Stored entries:
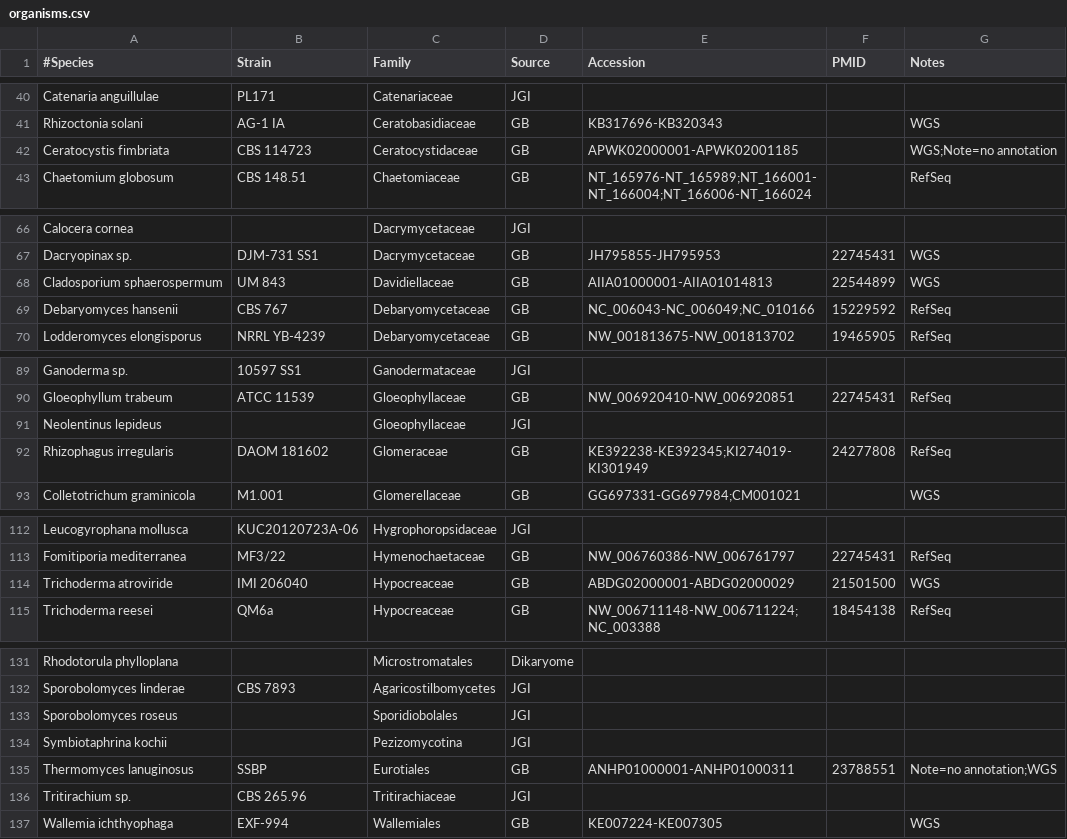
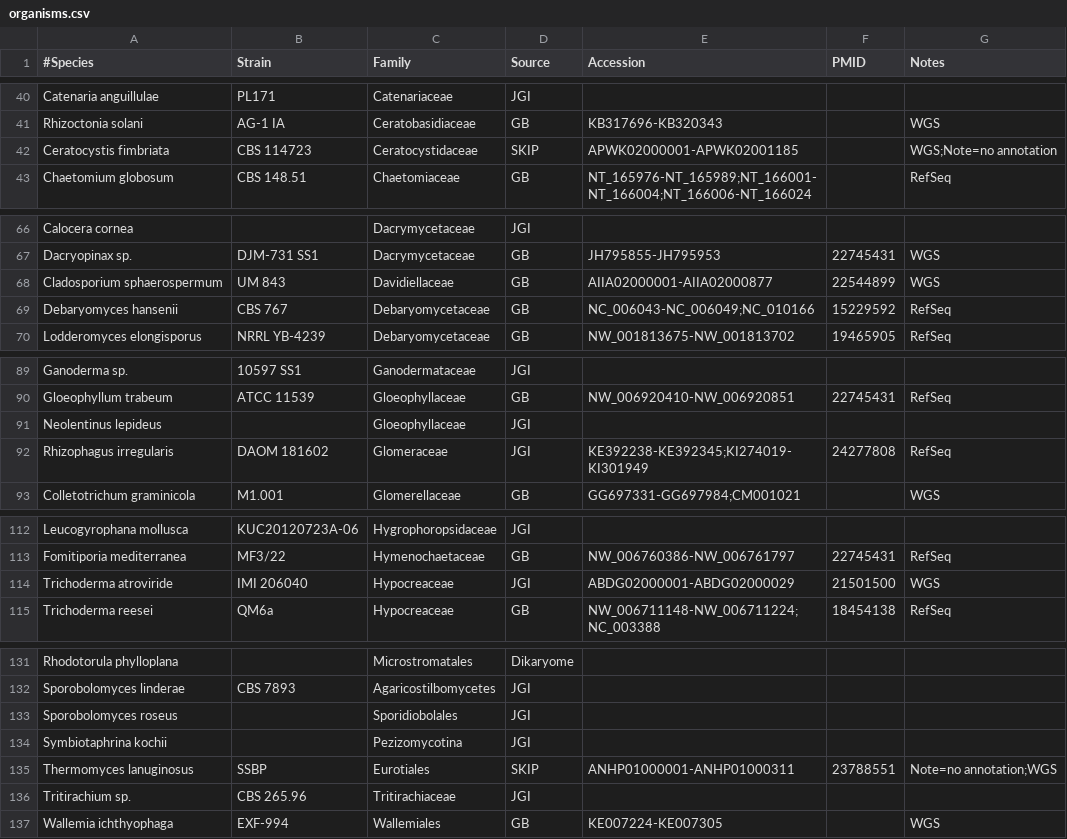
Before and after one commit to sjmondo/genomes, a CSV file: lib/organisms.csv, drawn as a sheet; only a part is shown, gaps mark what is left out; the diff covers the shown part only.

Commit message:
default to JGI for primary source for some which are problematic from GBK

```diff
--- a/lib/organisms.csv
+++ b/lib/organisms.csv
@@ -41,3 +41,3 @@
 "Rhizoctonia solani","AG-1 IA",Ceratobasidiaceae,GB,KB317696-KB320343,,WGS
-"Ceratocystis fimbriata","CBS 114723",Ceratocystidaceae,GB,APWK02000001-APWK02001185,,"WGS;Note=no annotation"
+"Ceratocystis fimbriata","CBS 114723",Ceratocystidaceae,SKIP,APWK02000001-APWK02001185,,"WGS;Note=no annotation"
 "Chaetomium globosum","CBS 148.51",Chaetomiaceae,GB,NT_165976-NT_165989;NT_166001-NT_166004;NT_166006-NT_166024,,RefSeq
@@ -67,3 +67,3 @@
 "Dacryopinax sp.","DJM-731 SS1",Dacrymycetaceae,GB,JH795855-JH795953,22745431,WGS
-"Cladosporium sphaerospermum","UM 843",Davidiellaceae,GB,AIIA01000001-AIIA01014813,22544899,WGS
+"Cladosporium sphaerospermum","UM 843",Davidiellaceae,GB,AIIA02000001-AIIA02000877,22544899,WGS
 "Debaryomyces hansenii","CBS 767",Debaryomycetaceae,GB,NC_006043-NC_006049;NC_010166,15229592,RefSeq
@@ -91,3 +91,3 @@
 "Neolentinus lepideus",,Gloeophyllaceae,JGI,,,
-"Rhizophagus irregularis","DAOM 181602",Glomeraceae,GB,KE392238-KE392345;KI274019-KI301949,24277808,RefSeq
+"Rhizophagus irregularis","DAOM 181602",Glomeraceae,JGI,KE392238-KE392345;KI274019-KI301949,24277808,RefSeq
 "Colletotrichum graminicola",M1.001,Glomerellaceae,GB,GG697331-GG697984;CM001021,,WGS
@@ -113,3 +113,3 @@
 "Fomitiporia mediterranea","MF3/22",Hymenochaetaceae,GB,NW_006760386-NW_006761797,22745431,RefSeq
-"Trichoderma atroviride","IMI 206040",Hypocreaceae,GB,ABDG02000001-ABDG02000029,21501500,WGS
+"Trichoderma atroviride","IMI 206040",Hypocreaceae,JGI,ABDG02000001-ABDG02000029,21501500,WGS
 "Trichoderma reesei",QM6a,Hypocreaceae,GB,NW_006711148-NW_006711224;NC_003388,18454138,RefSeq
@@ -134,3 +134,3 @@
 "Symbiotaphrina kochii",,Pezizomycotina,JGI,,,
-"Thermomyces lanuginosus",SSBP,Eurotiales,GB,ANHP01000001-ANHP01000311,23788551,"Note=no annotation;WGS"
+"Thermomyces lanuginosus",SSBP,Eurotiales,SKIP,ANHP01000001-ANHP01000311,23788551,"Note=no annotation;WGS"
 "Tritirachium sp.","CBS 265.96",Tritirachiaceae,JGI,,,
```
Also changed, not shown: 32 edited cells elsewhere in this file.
--
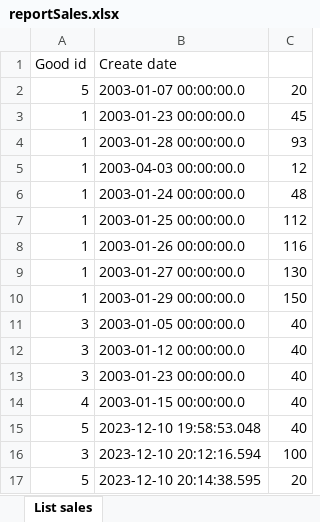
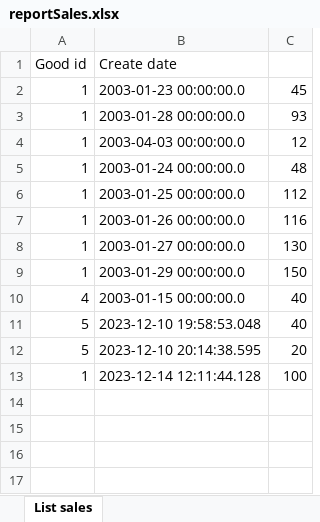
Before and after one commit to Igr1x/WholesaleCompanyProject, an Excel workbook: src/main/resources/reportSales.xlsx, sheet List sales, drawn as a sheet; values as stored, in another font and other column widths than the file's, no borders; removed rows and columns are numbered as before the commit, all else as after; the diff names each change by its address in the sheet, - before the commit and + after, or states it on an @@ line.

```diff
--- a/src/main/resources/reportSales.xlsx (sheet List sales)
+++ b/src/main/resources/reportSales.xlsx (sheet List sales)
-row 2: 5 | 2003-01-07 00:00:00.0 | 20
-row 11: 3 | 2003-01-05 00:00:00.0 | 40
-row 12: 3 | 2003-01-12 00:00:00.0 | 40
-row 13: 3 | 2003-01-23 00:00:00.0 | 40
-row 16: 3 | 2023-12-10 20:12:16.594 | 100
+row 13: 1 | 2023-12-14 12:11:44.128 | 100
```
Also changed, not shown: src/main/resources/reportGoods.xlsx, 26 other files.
--
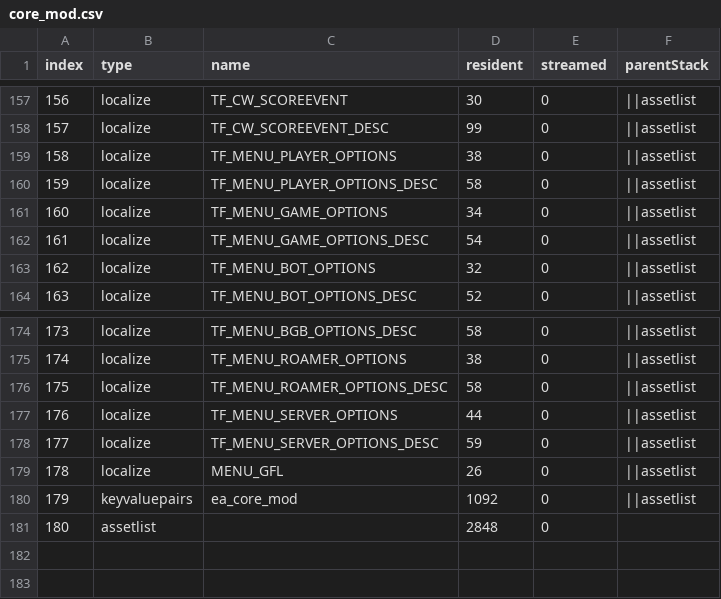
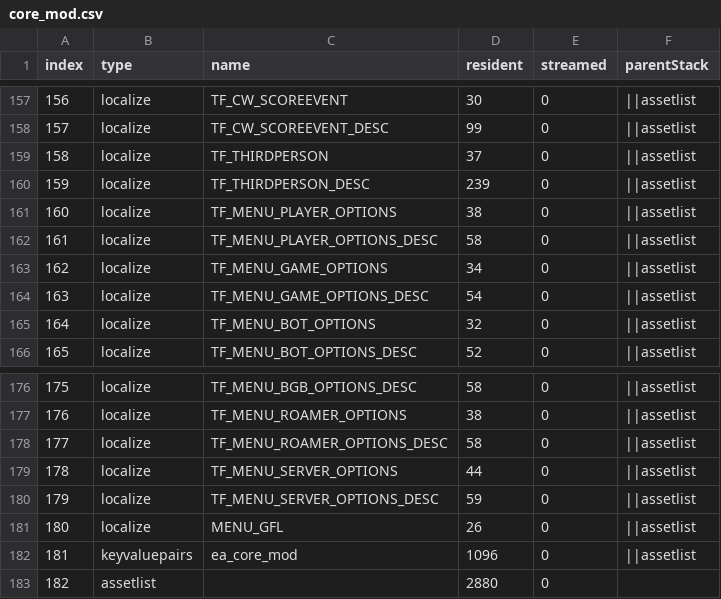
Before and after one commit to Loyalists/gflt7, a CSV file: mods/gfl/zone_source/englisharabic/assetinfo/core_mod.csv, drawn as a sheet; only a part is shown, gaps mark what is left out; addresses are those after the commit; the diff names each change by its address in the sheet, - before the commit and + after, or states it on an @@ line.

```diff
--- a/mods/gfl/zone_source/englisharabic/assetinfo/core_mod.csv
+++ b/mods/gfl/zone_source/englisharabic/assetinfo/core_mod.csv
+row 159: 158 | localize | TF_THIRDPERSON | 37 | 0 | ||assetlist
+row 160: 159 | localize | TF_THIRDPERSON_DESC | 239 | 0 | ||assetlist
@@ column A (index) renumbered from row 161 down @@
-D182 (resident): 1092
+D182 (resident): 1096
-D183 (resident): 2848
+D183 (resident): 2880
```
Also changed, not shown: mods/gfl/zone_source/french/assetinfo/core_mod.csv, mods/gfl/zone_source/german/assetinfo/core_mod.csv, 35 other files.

**TASK TO CARRY OUT**. Pick out and copy the lines of the entries that hold the string "resident".

**TASK RESPONSE**.
-D182 (resident): 1092
+D182 (resident): 1096
-D183 (resident): 2848
+D183 (resident): 2880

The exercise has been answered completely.